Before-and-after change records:

*** Begin section ***

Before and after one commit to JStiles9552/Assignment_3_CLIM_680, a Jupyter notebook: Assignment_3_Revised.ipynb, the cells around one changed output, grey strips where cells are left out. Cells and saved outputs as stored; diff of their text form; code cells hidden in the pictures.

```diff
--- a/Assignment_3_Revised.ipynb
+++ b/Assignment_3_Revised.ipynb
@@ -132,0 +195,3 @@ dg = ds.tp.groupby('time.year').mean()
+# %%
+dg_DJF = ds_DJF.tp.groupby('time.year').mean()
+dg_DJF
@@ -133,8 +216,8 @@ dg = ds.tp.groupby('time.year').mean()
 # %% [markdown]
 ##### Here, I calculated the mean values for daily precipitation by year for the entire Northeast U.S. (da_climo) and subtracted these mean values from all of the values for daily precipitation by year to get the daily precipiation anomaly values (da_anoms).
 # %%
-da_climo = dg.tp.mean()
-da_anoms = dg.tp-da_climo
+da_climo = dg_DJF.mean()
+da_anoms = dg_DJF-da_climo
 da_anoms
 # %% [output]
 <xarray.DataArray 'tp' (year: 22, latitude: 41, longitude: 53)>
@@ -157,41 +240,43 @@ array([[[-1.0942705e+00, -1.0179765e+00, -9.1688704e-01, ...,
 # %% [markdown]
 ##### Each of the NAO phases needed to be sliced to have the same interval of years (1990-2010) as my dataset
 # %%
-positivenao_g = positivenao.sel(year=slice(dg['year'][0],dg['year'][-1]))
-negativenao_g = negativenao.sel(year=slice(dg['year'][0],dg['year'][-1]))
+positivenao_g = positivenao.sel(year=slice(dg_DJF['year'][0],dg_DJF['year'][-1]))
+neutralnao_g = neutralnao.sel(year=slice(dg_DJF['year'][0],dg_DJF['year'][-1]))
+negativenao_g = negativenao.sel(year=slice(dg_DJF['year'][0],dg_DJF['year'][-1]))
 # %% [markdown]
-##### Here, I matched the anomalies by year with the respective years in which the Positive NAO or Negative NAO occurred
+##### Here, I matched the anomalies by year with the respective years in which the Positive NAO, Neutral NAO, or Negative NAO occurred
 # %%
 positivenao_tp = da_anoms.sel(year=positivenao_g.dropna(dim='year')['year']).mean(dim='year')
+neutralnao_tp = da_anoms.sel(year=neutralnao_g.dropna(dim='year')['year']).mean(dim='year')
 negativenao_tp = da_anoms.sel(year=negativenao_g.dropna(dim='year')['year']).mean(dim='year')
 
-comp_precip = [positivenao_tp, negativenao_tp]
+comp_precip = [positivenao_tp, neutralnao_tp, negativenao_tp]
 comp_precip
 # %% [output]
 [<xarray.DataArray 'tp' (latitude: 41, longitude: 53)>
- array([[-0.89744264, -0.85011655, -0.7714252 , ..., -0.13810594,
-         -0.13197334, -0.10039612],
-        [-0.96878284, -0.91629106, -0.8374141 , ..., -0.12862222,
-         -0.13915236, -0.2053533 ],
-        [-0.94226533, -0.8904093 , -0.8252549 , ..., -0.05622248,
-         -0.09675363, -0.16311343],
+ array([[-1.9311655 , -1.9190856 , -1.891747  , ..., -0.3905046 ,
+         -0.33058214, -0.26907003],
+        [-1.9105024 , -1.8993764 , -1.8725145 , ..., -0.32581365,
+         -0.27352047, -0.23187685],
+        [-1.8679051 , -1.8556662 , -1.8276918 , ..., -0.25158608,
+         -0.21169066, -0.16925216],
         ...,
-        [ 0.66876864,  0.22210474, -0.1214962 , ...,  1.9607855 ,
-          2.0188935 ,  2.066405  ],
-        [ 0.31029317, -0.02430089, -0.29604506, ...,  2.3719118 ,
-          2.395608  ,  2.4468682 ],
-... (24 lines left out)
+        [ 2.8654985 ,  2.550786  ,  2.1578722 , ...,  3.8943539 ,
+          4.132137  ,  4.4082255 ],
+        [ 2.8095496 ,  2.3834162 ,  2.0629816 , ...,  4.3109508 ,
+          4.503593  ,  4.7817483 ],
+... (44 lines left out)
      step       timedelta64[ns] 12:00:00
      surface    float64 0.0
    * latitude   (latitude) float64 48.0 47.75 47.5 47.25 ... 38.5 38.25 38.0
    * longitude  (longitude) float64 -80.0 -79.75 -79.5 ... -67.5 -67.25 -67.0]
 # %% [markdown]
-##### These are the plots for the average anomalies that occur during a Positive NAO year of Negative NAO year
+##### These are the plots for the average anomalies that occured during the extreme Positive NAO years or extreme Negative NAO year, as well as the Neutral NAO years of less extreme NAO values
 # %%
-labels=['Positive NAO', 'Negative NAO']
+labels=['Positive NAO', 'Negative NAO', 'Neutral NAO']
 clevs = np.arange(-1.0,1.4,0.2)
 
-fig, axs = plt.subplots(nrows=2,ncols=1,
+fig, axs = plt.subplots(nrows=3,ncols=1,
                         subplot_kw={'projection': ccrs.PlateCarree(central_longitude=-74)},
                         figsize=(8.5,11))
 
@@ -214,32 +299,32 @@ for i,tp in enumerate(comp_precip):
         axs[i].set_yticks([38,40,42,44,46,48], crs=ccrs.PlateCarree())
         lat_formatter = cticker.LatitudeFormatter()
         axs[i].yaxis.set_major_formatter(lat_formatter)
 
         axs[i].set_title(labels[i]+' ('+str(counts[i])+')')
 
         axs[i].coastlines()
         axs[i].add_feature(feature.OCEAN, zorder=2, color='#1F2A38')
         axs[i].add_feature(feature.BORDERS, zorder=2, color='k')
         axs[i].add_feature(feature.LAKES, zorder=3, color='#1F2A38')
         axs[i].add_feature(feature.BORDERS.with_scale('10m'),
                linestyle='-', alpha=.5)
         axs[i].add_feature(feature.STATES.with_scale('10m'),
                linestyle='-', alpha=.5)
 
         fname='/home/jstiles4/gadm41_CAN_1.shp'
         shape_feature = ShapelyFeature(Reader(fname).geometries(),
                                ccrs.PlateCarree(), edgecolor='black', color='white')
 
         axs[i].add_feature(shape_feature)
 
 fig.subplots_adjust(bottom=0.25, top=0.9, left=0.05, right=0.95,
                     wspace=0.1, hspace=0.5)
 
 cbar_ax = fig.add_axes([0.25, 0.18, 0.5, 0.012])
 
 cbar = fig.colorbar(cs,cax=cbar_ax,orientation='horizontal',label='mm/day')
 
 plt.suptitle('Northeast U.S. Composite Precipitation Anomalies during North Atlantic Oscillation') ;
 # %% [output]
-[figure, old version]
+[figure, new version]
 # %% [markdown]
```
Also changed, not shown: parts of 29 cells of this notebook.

*** End section ***

Task item:
An exact reproduction of all the entries above is required.

Answer for the task:
Before and after one commit to JStiles9552/Assignment_3_CLIM_680, a Jupyter notebook: Assignment_3_Revised.ipynb, the cells around one changed output, grey strips where cells are left out. Cells and saved outputs as stored; diff of their text form; code cells hidden in the pictures.

```diff
--- a/Assignment_3_Revised.ipynb
+++ b/Assignment_3_Revised.ipynb
@@ -132,0 +195,3 @@ dg = ds.tp.groupby('time.year').mean()
+# %%
+dg_DJF = ds_DJF.tp.groupby('time.year').mean()
+dg_DJF
@@ -133,8 +216,8 @@ dg = ds.tp.groupby('time.year').mean()
 # %% [markdown]
 ##### Here, I calculated the mean values for daily precipitation by year for the entire Northeast U.S. (da_climo) and subtracted these mean values from all of the values for daily precipitation by year to get the daily precipiation anomaly values (da_anoms).
 # %%
-da_climo = dg.tp.mean()
-da_anoms = dg.tp-da_climo
+da_climo = dg_DJF.mean()
+da_anoms = dg_DJF-da_climo
 da_anoms
 # %% [output]
 <xarray.DataArray 'tp' (year: 22, latitude: 41, longitude: 53)>
@@ -157,41 +240,43 @@ array([[[-1.0942705e+00, -1.0179765e+00, -9.1688704e-01, ...,
 # %% [markdown]
 ##### Each of the NAO phases needed to be sliced to have the same interval of years (1990-2010) as my dataset
 # %%
-positivenao_g = positivenao.sel(year=slice(dg['year'][0],dg['year'][-1]))
-negativenao_g = negativenao.sel(year=slice(dg['year'][0],dg['year'][-1]))
+positivenao_g = positivenao.sel(year=slice(dg_DJF['year'][0],dg_DJF['year'][-1]))
+neutralnao_g = neutralnao.sel(year=slice(dg_DJF['year'][0],dg_DJF['year'][-1]))
+negativenao_g = negativenao.sel(year=slice(dg_DJF['year'][0],dg_DJF['year'][-1]))
 # %% [markdown]
-##### Here, I matched the anomalies by year with the respective years in which the Positive NAO or Negative NAO occurred
+##### Here, I matched the anomalies by year with the respective years in which the Positive NAO, Neutral NAO, or Negative NAO occurred
 # %%
 positivenao_tp = da_anoms.sel(year=positivenao_g.dropna(dim='year')['year']).mean(dim='year')
+neutralnao_tp = da_anoms.sel(year=neutralnao_g.dropna(dim='year')['year']).mean(dim='year')
 negativenao_tp = da_anoms.sel(year=negativenao_g.dropna(dim='year')['year']).mean(dim='year')
 
-comp_precip = [positivenao_tp, negativenao_tp]
+comp_precip = [positivenao_tp, neutralnao_tp, negativenao_tp]
 comp_precip
 # %% [output]
 [<xarray.DataArray 'tp' (latitude: 41, longitude: 53)>
- array([[-0.89744264, -0.85011655, -0.7714252 , ..., -0.13810594,
-         -0.13197334, -0.10039612],
-        [-0.96878284, -0.91629106, -0.8374141 , ..., -0.12862222,
-         -0.13915236, -0.2053533 ],
-        [-0.94226533, -0.8904093 , -0.8252549 , ..., -0.05622248,
-         -0.09675363, -0.16311343],
+ array([[-1.9311655 , -1.9190856 , -1.891747  , ..., -0.3905046 ,
+         -0.33058214, -0.26907003],
+        [-1.9105024 , -1.8993764 , -1.8725145 , ..., -0.32581365,
+         -0.27352047, -0.23187685],
+        [-1.8679051 , -1.8556662 , -1.8276918 , ..., -0.25158608,
+         -0.21169066, -0.16925216],
         ...,
-        [ 0.66876864,  0.22210474, -0.1214962 , ...,  1.9607855 ,
-          2.0188935 ,  2.066405  ],
-        [ 0.31029317, -0.02430089, -0.29604506, ...,  2.3719118 ,
-          2.395608  ,  2.4468682 ],
-... (24 lines left out)
+        [ 2.8654985 ,  2.550786  ,  2.1578722 , ...,  3.8943539 ,
+          4.132137  ,  4.4082255 ],
+        [ 2.8095496 ,  2.3834162 ,  2.0629816 , ...,  4.3109508 ,
+          4.503593  ,  4.7817483 ],
+... (44 lines left out)
      step       timedelta64[ns] 12:00:00
      surface    float64 0.0
    * latitude   (latitude) float64 48.0 47.75 47.5 47.25 ... 38.5 38.25 38.0
    * longitude  (longitude) float64 -80.0 -79.75 -79.5 ... -67.5 -67.25 -67.0]
 # %% [markdown]
-##### These are the plots for the average anomalies that occur during a Positive NAO year of Negative NAO year
+##### These are the plots for the average anomalies that occured during the extreme Positive NAO years or extreme Negative NAO year, as well as the Neutral NAO years of less extreme NAO values
 # %%
-labels=['Positive NAO', 'Negative NAO']
+labels=['Positive NAO', 'Negative NAO', 'Neutral NAO']
 clevs = np.arange(-1.0,1.4,0.2)
 
-fig, axs = plt.subplots(nrows=2,ncols=1,
+fig, axs = plt.subplots(nrows=3,ncols=1,
                         subplot_kw={'projection': ccrs.PlateCarree(central_longitude=-74)},
                         figsize=(8.5,11))
 
@@ -214,32 +299,32 @@ for i,tp in enumerate(comp_precip):
         axs[i].set_yticks([38,40,42,44,46,48], crs=ccrs.PlateCarree())
         lat_formatter = cticker.LatitudeFormatter()
         axs[i].yaxis.set_major_formatter(lat_formatter)
 
         axs[i].set_title(labels[i]+' ('+str(counts[i])+')')
 
         axs[i].coastlines()
         axs[i].add_feature(feature.OCEAN, zorder=2, color='#1F2A38')
         axs[i].add_feature(feature.BORDERS, zorder=2, color='k')
         axs[i].add_feature(feature.LAKES, zorder=3, color='#1F2A38')
         axs[i].add_feature(feature.BORDERS.with_scale('10m'),
                linestyle='-', alpha=.5)
         axs[i].add_feature(feature.STATES.with_scale('10m'),
                linestyle='-', alpha=.5)
 
         fname='/home/jstiles4/gadm41_CAN_1.shp'
         shape_feature = ShapelyFeature(Reader(fname).geometries(),
                                ccrs.PlateCarree(), edgecolor='black', color='white')
 
         axs[i].add_feature(shape_feature)
 
 fig.subplots_adjust(bottom=0.25, top=0.9, left=0.05, right=0.95,
                     wspace=0.1, hspace=0.5)
 
 cbar_ax = fig.add_axes([0.25, 0.18, 0.5, 0.012])
 
 cbar = fig.colorbar(cs,cax=cbar_ax,orientation='horizontal',label='mm/day')
 
 plt.suptitle('Northeast U.S. Composite Precipitation Anomalies during North Atlantic Oscillation') ;
 # %% [output]
-[figure, old version]
+[figure, new version]
 # %% [markdown]
```
Also changed, not shown: parts of 29 cells of this notebook.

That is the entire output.